Shavuot Hallel Paragraph Five

“I love Him, for God hears my voice, my supplications.” (Psalms 116:1) It was related of Elijah the Righteous, that while searching for those who were languishing with hunger in Jerusalem, he once found a child faint with hunger lying upon a dungheap. On questioning him as to the family to which he belonged, he replied, ‘I belong to such and such a family.’ He asked: ‘Are any of that family left,’ and he answered, ‘None, excepting myself.’ Thereupon he asked: ‘If I teach you something by which you will live, will you learn?’ He replied, ‘Yes.’ ‘Then,’ said he, ‘recite every day, Hear O Israel, God is our Lord, God is one.’ But the child retorted,‘Be silent, for one must not make mention of the name of the Lord.’ [He said this] because his father and mother had not taught him [to serve the Lord], and straightway he brought forth an idol from his bosom, embracing and kissing it, until his stomach burst, his idol fell to the earth, and he upon it. (Sanhedrin 63b-64a)

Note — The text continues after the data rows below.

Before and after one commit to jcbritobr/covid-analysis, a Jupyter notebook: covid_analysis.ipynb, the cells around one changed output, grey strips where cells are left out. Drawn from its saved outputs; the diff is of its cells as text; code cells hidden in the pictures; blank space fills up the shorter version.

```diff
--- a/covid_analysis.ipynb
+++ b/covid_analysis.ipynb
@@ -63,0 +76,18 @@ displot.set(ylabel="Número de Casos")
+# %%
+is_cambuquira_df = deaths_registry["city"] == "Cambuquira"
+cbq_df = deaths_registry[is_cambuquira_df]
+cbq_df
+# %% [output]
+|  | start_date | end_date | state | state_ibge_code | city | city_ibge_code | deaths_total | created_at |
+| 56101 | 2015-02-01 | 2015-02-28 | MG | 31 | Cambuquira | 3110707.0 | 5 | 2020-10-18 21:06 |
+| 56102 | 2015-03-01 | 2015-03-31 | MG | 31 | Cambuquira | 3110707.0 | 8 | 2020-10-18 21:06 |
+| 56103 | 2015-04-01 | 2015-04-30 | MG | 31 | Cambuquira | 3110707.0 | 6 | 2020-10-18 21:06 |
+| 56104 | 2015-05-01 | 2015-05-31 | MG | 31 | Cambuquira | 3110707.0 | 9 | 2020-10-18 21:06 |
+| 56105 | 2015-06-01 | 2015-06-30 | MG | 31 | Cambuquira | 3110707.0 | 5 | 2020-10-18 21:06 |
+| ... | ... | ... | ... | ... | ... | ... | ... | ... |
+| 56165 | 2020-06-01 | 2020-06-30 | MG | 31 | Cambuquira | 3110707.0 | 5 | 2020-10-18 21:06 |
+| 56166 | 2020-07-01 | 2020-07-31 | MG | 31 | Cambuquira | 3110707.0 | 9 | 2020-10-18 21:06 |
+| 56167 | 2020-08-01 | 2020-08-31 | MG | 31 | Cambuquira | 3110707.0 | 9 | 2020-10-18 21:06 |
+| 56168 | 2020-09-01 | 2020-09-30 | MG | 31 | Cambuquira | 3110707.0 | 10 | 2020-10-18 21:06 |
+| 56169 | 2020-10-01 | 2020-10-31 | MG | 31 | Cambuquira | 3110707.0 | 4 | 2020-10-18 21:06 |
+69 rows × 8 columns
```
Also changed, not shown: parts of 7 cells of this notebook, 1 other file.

Rabbi Shalom of Sakovitch (Ohr HaGanuz) points out that Elijah the Righteous promised the boy that all he had to so was cry out in God’s Name and he would live. Tragically, this boy had learned from his parents that he must never cry out to God. The boy was willing to die rather than cry out in God’s Name.

The boy believed Elijah the Righteous. He understood that even he, who had grown up rejecting even the mention of God’s Name, could cry out and be saved. He believed but did not love that God hears our voices and supplications.

It was at Sinai that we created a relationship with God that was so powerful that He hears our cries no matter how distant we are. It is on Shavuot that we reconnect with that level of relationship. It is through our Torah study that we recall the intensity of relationship that empowers our prayers to be heard. Torah study with awareness of its power, nurtures love of God. We study Torah aloud as a prayer and supplication we know will be heard.

We express that awareness of the intense love in this Psalm, with a prayer that our Torah study be inculcated with that powerful connection, and that every word be considered a prayer that can pierce the heavens.

Go Back to Previous Page

  • Other visitors also read